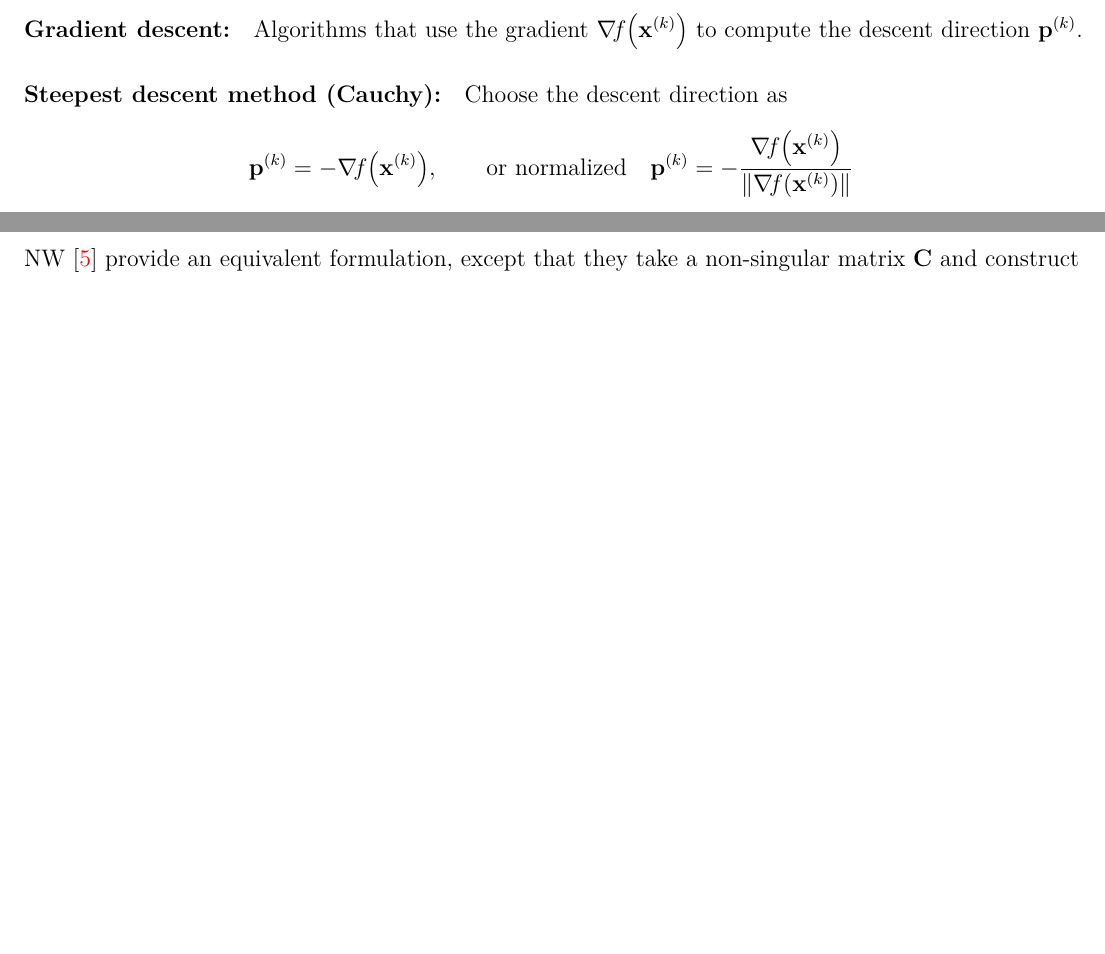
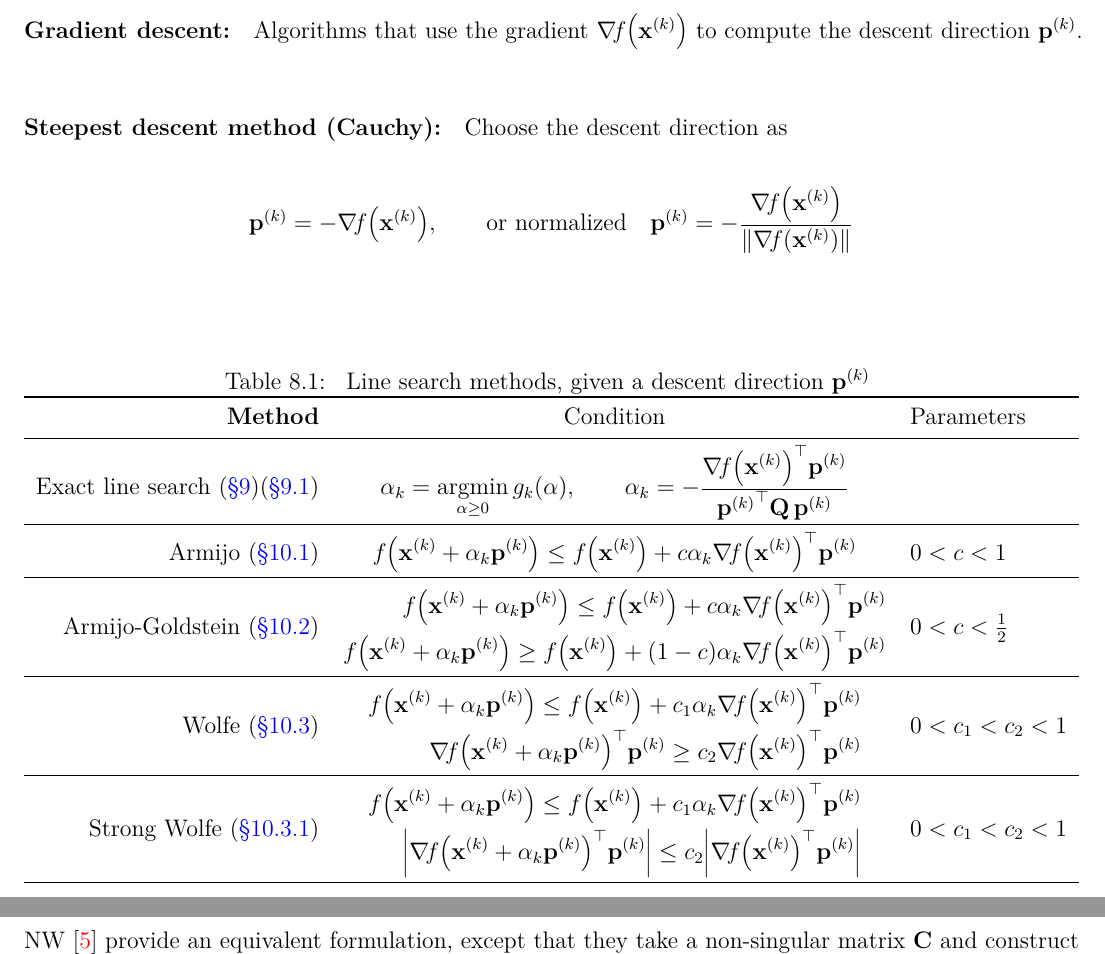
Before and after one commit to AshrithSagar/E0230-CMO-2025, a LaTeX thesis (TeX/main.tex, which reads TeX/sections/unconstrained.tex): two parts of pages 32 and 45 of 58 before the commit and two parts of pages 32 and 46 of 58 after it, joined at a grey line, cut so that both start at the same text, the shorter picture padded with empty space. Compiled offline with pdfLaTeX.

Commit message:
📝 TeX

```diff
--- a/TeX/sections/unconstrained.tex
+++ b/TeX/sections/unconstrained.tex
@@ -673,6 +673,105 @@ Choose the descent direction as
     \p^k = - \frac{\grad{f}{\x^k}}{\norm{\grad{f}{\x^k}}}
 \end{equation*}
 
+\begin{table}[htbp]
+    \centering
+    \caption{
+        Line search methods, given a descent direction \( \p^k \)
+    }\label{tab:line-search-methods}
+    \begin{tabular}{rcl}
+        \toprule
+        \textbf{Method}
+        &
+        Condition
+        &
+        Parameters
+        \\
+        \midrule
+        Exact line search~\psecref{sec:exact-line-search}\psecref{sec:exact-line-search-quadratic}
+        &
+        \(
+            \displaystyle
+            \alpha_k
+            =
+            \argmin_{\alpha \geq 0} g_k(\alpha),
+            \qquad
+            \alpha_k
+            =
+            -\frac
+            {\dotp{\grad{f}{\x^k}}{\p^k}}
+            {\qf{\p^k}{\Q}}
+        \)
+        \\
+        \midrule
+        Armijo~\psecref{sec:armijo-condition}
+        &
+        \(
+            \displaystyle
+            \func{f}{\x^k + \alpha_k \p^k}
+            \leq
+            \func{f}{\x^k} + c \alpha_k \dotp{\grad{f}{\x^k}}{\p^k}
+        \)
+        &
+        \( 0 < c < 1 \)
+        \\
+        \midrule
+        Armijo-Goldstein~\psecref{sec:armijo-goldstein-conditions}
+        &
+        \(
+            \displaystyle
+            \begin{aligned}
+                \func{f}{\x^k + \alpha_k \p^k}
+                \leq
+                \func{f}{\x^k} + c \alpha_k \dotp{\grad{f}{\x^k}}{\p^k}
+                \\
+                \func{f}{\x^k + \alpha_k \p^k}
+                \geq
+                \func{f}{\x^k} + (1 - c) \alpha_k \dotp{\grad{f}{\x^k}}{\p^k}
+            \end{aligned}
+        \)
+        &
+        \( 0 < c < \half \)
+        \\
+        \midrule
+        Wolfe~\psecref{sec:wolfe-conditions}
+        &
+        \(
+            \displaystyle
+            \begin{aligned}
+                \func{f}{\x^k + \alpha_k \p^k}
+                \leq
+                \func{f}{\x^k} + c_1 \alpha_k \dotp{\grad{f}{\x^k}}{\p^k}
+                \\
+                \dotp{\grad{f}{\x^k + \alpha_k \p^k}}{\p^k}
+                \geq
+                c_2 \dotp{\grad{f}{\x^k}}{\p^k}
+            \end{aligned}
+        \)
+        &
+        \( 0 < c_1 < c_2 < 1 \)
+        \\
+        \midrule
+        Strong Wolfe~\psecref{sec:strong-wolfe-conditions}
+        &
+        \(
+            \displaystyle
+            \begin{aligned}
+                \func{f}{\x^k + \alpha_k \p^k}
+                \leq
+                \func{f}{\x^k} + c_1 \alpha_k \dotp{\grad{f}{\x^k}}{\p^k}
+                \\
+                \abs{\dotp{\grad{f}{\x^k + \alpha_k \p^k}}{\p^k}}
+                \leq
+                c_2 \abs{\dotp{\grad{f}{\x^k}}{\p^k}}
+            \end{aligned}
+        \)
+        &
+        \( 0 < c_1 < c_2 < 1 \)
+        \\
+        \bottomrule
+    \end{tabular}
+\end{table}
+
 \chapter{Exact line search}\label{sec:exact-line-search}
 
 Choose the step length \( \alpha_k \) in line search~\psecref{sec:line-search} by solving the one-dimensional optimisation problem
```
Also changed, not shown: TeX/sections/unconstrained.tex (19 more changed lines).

= = = =

What you have to do:
Write out the records word for word. Pictures stay out.

Solution to the exercise:
Before and after one commit to AshrithSagar/E0230-CMO-2025, a LaTeX thesis (TeX/main.tex, which reads TeX/sections/unconstrained.tex): two parts of pages 32 and 45 of 58 before the commit and two parts of pages 32 and 46 of 58 after it, joined at a grey line, cut so that both start at the same text, the shorter picture padded with empty space. Compiled offline with pdfLaTeX.

Commit message:
📝 TeX

```diff
--- a/TeX/sections/unconstrained.tex
+++ b/TeX/sections/unconstrained.tex
@@ -673,6 +673,105 @@ Choose the descent direction as
     \p^k = - \frac{\grad{f}{\x^k}}{\norm{\grad{f}{\x^k}}}
 \end{equation*}
 
+\begin{table}[htbp]
+    \centering
+    \caption{
+        Line search methods, given a descent direction \( \p^k \)
+    }\label{tab:line-search-methods}
+    \begin{tabular}{rcl}
+        \toprule
+        \textbf{Method}
+        &
+        Condition
+        &
+        Parameters
+        \\
+        \midrule
+        Exact line search~\psecref{sec:exact-line-search}\psecref{sec:exact-line-search-quadratic}
+        &
+        \(
+            \displaystyle
+            \alpha_k
+            =
+            \argmin_{\alpha \geq 0} g_k(\alpha),
+            \qquad
+            \alpha_k
+            =
+            -\frac
+            {\dotp{\grad{f}{\x^k}}{\p^k}}
+            {\qf{\p^k}{\Q}}
+        \)
+        \\
+        \midrule
+        Armijo~\psecref{sec:armijo-condition}
+        &
+        \(
+            \displaystyle
+            \func{f}{\x^k + \alpha_k \p^k}
+            \leq
+            \func{f}{\x^k} + c \alpha_k \dotp{\grad{f}{\x^k}}{\p^k}
+        \)
+        &
+        \( 0 < c < 1 \)
+        \\
+        \midrule
+        Armijo-Goldstein~\psecref{sec:armijo-goldstein-conditions}
+        &
+        \(
+            \displaystyle
+            \begin{aligned}
+                \func{f}{\x^k + \alpha_k \p^k}
+                \leq
+                \func{f}{\x^k} + c \alpha_k \dotp{\grad{f}{\x^k}}{\p^k}
+                \\
+                \func{f}{\x^k + \alpha_k \p^k}
+                \geq
+                \func{f}{\x^k} + (1 - c) \alpha_k \dotp{\grad{f}{\x^k}}{\p^k}
+            \end{aligned}
+        \)
+        &
+        \( 0 < c < \half \)
+        \\
+        \midrule
+        Wolfe~\psecref{sec:wolfe-conditions}
+        &
+        \(
+            \displaystyle
+            \begin{aligned}
+                \func{f}{\x^k + \alpha_k \p^k}
+                \leq
+                \func{f}{\x^k} + c_1 \alpha_k \dotp{\grad{f}{\x^k}}{\p^k}
+                \\
+                \dotp{\grad{f}{\x^k + \alpha_k \p^k}}{\p^k}
+                \geq
+                c_2 \dotp{\grad{f}{\x^k}}{\p^k}
+            \end{aligned}
+        \)
+        &
+        \( 0 < c_1 < c_2 < 1 \)
+        \\
+        \midrule
+        Strong Wolfe~\psecref{sec:strong-wolfe-conditions}
+        &
+        \(
+            \displaystyle
+            \begin{aligned}
+                \func{f}{\x^k + \alpha_k \p^k}
+                \leq
+                \func{f}{\x^k} + c_1 \alpha_k \dotp{\grad{f}{\x^k}}{\p^k}
+                \\
+                \abs{\dotp{\grad{f}{\x^k + \alpha_k \p^k}}{\p^k}}
+                \leq
+                c_2 \abs{\dotp{\grad{f}{\x^k}}{\p^k}}
+            \end{aligned}
+        \)
+        &
+        \( 0 < c_1 < c_2 < 1 \)
+        \\
+        \bottomrule
+    \end{tabular}
+\end{table}
+
 \chapter{Exact line search}\label{sec:exact-line-search}
 
 Choose the step length \( \alpha_k \) in line search~\psecref{sec:line-search} by solving the one-dimensional optimisation problem
```
Also changed, not shown: TeX/sections/unconstrained.tex (19 more changed lines).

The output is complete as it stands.